WORK TASK → Copy the lines below that contain "needs".

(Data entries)
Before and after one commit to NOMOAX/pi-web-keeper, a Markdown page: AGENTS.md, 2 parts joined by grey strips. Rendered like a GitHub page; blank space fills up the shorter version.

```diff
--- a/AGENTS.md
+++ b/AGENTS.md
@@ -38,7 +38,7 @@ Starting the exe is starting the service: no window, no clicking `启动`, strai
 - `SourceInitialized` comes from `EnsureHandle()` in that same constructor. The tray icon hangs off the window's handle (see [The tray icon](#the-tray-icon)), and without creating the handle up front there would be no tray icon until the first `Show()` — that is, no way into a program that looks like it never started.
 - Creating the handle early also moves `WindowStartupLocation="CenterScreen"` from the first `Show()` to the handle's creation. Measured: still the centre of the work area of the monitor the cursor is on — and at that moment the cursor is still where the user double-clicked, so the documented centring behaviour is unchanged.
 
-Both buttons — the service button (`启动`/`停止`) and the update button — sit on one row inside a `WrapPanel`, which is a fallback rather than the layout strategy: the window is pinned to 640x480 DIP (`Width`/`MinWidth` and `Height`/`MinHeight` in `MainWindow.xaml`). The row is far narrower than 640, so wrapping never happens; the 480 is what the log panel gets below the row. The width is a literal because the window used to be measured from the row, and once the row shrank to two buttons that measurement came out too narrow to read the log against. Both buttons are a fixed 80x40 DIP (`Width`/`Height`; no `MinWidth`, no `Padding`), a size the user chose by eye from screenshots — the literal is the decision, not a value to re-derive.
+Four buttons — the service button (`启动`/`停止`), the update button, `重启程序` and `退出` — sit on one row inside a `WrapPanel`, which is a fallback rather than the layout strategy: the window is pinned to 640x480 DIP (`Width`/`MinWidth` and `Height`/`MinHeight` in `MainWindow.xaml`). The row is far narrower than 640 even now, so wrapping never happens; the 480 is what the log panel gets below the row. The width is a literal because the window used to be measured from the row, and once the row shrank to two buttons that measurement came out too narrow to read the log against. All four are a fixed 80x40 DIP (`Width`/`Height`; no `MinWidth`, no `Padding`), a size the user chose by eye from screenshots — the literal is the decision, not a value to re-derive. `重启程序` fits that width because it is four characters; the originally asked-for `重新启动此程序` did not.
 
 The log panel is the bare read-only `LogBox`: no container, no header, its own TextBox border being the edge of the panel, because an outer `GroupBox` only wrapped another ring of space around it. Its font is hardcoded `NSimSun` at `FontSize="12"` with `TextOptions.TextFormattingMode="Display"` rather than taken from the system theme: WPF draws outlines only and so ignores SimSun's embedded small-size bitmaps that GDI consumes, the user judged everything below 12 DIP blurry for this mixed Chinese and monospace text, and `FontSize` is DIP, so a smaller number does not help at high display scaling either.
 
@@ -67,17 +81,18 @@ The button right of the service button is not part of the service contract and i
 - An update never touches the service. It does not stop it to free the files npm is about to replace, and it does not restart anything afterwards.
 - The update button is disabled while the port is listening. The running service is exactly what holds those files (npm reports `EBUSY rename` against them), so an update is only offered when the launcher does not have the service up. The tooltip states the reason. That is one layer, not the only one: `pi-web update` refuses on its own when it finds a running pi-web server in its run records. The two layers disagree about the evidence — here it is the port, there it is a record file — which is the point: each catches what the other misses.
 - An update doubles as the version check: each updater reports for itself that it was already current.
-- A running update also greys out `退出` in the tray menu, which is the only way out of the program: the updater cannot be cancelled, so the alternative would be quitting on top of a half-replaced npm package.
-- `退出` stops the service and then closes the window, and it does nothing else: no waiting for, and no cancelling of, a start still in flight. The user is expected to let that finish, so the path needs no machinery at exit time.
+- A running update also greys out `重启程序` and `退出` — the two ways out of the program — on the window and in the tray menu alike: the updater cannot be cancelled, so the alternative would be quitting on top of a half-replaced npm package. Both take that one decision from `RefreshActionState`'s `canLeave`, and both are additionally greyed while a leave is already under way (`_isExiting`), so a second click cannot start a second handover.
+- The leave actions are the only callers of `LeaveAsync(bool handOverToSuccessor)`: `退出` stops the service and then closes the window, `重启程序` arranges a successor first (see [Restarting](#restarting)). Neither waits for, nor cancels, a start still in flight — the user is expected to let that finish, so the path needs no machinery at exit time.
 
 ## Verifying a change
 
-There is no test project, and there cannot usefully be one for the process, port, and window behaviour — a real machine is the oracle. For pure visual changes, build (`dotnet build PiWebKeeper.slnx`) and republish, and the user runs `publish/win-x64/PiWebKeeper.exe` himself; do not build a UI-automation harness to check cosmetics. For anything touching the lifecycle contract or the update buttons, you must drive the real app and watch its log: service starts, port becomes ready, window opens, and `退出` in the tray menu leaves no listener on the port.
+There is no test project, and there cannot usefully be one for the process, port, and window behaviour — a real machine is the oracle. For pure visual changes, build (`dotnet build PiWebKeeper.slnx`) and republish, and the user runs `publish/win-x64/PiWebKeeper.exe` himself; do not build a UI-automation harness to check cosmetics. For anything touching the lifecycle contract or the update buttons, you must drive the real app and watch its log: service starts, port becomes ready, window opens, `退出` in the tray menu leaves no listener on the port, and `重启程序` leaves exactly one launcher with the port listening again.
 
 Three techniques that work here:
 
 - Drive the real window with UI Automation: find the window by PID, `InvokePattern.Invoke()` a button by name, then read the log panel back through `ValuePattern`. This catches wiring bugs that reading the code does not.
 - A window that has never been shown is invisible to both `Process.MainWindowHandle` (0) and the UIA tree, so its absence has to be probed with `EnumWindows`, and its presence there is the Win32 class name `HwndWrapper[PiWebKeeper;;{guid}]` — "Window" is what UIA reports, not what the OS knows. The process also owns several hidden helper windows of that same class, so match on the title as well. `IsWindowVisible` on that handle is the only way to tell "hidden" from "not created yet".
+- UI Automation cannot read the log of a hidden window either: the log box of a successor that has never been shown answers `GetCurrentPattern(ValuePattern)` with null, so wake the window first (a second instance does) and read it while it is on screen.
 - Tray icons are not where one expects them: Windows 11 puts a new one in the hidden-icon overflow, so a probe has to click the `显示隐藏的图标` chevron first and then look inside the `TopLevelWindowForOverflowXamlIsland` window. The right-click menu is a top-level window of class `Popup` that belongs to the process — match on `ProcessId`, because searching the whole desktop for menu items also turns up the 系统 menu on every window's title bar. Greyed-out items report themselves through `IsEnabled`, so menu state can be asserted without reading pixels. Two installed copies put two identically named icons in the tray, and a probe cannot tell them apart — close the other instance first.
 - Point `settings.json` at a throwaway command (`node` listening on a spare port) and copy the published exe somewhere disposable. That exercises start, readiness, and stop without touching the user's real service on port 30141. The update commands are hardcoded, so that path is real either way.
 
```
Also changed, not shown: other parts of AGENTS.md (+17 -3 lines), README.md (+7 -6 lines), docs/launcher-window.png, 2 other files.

OUTPUT OF THE TASK →
-- `退出` stops the service and then closes the window, and it does nothing else: no waiting for, and no cancelling of, a start still in flight. The user is expected to let that finish, so the path needs no machinery at exit time.
+- The leave actions are the only callers of `LeaveAsync(bool handOverToSuccessor)`: `退出` stops the service and then closes the window, `重启程序` arranges a successor first (see [Restarting](#restarting)). Neither waits for, nor cancels, a start still in flight — the user is expected to let that finish, so the path needs no machinery at exit time.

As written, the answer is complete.